The other key signing is Ronnie Price, whom the Lakers inked to a contract on Wednesday. Price came into the league in 2005 and has bounced around the league, spending time in Sacramento, Utah, Portland, Phoenix, and Orlando. For his career, Price has mostly been a 2nd or 3rd string point guard who saw minutes due to his competitiveness and willingness to play hard. His statistics will not wow you — he’s a career 38% shooter while hitting less than 30% of his shots from deep — and hasn’t really proven to be a guard who can create for others or himself offensively.

He will play hard, however, and that is fine if he’s your insurance guard who will clearly be below Lin and Nash on the depth chart. If I had my way, he’d also be behind Clarkson as I do believe the rookie guard should get chances to see game action and be put on a track of development this year. Whether Scott agrees with this remains to be seen, but Price’s veteran status and willingness to mix it up with any opponent will surely earn him his coach’s respect. That said, as much as playing hard is a skill, Price doesn’t have many others beyond that and while I’d have no qualms if he made the final roster I would start to question things if his presence negatively impacted that of other guards (namely, Clarkson) in the process.

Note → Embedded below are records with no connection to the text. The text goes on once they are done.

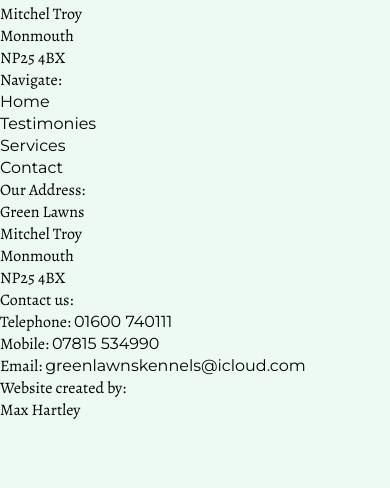
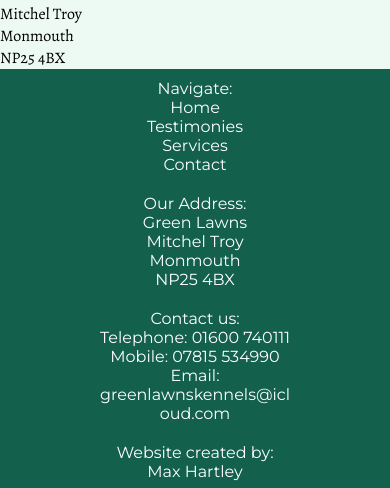
Before and after one commit to Velocima/green-lawns-next, a Next.js app: page /contact in a window 390 px wide. Shown: the part 713-1201 px from the top of the page. Before the commit the page ends 1134 px from the top, so only its background shows below. Built offline with nearby package versions, Linux system fonts and the light colour scheme.

Commit message:
footer styling restored

```diff
--- a/components/footer.jsx
+++ b/components/footer.jsx
@@ -1,9 +1,10 @@
 import Link from 'next/link';
 import { pages } from '../infoJs/pages';
+import style from '../styles/footer.module.css';
 
 export default function Footer() {
 	return (
-		<footer>
+		<footer className={style.footer}>
 			<ul>
 				<li key='first-item'>Navigate:</li>
 				{pages.map((page, i) => (
@@ -39,7 +40,7 @@ export default function Footer() {
 				<br />
 				Email:{' '}
 				<a href='mailto:greenlawnskennels@icloud.com'>
-					<span className='email'>greenlawnskennels@icloud.com</span>
+					<span className={style.email}>greenlawnskennels@icloud.com</span>
 				</a>
 			</p>
 			<p>
--- /dev/null
+++ b/styles/footer.module.css
@@ -0,0 +1,56 @@
+.footer {
+	display: flex;
+	justify-content: space-around;
+	align-items: center;
+	min-height: 15vh;
+	color: white;
+	background-color: #13614d;
+}
+
+.footer a {
+	display: inline-block;
+	color: white;
+	transition: all 0.3s;
+}
+.footer a span {
+	word-break: break-word !important;
+}
+
+.footer ul {
+	list-style-type: none;
+}
+.footer li,
+.footer p {
+	font-family: 'Montserrat', sans-serif;
+}
+.footer a:hover {
+	transform: translateX(5px);
+}
+
+@media screen and (max-width: 700px) {
+	.footer {
+		flex-direction: column;
+	}
+	.footer ul,
+	.footer p {
+		width: 50%;
+		padding: 10px 0;
+		text-align: center;
+	}
+}
+@media screen and (min-width: 2500px) {
+	.footer a,
+	.footer li,
+	.footer p,
+	.footer span {
+		font-size: 1.5rem;
+	}
+}
+@media screen and (min-width: 3700px) {
+	.footer a,
+	.footer li,
+	.footer p,
+	.footer span {
+		font-size: 2rem;
+	}
+}
```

Also worth mentioning is that signing both Price and Ellington brings the Lakers’ roster to 15. And while they also added 4 more players on Wednesday (brining the roster to 19 players), those guys are essentially camp invites who have little chance of making the team. Ellington and Price, though, look to have a path to being on this roster opening night. I did not expect the Lakers to carry 15 players into the season and that may well change before the first game tips off, but as the roster stands now it looks more and more likely my initial thoughts were incorrect.

We will see how this all plays out, though. Camp will be here very soon and, with it, more information as to how the roster will shape up will be out our disposal. Finally.